This is particularly challenging when it comes to transportation spending. New York City relies primarily on mass transit for their transportation needs. In Upstate, our primary mode of transportation is our cars. Accordingly, the needs of each region tend to be very different. NYC relies on the Metropolitan Transportation Authority (“MTA”) to maintain their bus, subway and train systems and Upstate relies on the Department of Transportation (“DOT”) to maintain our roads and bridges.

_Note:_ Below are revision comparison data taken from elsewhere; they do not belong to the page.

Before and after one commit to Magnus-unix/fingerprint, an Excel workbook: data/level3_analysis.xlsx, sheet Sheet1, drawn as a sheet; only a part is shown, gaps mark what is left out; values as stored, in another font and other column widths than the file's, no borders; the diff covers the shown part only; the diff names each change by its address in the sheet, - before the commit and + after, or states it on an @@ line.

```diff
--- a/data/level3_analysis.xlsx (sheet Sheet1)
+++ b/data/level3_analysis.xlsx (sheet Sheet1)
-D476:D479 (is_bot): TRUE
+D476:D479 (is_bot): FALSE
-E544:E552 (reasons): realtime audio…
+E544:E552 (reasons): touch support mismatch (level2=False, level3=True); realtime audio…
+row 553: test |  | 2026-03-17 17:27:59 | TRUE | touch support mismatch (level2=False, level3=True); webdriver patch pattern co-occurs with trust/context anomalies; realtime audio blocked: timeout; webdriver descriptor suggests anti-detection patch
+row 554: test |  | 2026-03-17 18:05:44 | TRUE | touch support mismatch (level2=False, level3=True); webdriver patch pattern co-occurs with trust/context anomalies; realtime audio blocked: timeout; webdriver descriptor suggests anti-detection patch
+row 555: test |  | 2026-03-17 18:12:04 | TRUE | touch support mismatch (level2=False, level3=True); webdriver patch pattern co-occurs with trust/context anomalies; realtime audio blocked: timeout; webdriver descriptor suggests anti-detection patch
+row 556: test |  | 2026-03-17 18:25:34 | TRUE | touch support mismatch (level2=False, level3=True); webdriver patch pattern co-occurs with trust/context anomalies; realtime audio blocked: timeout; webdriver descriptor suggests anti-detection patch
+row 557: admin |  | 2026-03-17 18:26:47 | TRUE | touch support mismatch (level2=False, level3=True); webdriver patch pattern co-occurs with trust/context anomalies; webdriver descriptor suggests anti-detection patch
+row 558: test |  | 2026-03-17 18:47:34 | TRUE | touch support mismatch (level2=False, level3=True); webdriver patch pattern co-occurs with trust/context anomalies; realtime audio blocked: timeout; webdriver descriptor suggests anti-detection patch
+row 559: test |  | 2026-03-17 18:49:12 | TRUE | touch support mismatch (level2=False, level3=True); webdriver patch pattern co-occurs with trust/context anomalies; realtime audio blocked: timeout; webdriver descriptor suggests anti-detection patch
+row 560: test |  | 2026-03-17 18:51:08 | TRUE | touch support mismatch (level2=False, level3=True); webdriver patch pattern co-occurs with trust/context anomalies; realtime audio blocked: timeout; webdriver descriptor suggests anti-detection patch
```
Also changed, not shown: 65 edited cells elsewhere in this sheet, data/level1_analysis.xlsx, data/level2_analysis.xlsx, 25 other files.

Unfortunately, Upstate is often shortchanged. From 2010-15, the MTA received $23.8 billion for its 5-year capital plan while the DOT during the same time received $18.6 billion to maintain its aging and crumbling infrastructure. This is a difference of $5.2 billion. The disparity in funding becomes a long-term problem and, on a practical level, makes it harder to keep up with scheduled road maintenance that keeps roads safe. The latest report completed by the American Society of Civil Engineers in 2015 gave New York’s roads and bridges grades of D- and D+ respectively. A recent analysis of New York State Department of Transportation’s road pavement condition report shows the total lane miles that have been resurfaced and other maintenance work has decreased since 2012. In 2012, there were 4,473 lane miles resurfaced but in 2016, that number dropped to 1,687.

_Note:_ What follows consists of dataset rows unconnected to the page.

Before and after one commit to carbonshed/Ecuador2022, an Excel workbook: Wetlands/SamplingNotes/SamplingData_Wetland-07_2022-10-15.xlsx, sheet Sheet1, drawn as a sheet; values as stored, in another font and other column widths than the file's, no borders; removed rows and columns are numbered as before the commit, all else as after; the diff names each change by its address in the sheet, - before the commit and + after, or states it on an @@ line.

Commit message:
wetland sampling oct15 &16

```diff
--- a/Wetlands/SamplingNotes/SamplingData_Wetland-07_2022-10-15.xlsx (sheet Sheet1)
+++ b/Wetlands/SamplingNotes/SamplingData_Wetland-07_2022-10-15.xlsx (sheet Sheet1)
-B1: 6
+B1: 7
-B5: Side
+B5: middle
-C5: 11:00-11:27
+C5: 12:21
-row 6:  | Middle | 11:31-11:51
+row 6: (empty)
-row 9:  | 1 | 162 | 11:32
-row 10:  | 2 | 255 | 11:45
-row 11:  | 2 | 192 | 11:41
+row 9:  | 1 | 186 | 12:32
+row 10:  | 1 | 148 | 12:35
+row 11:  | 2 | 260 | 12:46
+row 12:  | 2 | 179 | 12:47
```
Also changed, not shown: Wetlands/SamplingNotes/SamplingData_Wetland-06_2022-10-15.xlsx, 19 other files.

Advocacy helps on both a local and statewide level. The regional DOT is responsive to constituents’ concerns and is helpful when it comes to state highway issues in the district. As a result, my office has been successful in advocating for local projects to be completed by the regional DOT and, in some cases, helped expedite road repair projects. On the state level, the legislature has been successful in negotiating more money for roads and bridges than what the Governor proposed during the past 6 years. In 2013, due to the pressure put on by myself, fellow Upstate legislative colleagues and highway superintendents throughout the state, we were able to get a $75 million increase in base funding for the Consolidated Local Street and Highway Improvement Program (“CHIPS”)—the program that provides aid to our local highway departments. Thankfully, we have been able to maintain that investment and keep the road maintenance funding available for localities.
Because of these successes, we want to push further and start the discussion earlier. Next week, I will co-host an Infrastructure Task Force in Auburn with my colleague, Assemblyman Gary Finch (R,C,I--Auburn). We will be joined by other members of the State Assembly who are also concerned about Upstate's infrastructure. Area leaders such as local highway superintendents, school transportation officials, and business owners who spend a lot of time on our roads and bridges have been invited. The meeting in Auburn will be the first of 8 regional task forces that will be held across the state. The knowledge these stakeholders share will be used to further our arguments for Upstate in Albany.
I have continually fought for more infrastructure dollars for Upstate because I see how much of an impact the projects can make in our communities. I will continue this push and work toward parity for Upstate. Our Upstate economy depends on it. If you have any questions or comments regarding this or any other state issue, please contact me. My office can be reached by mail at 200 North Second Street, Fulton, New York 13069, by e-mail at [email protected] or by calling (315) 598-5185. You can also friend me, Assemblyman Barclay, on Facebook.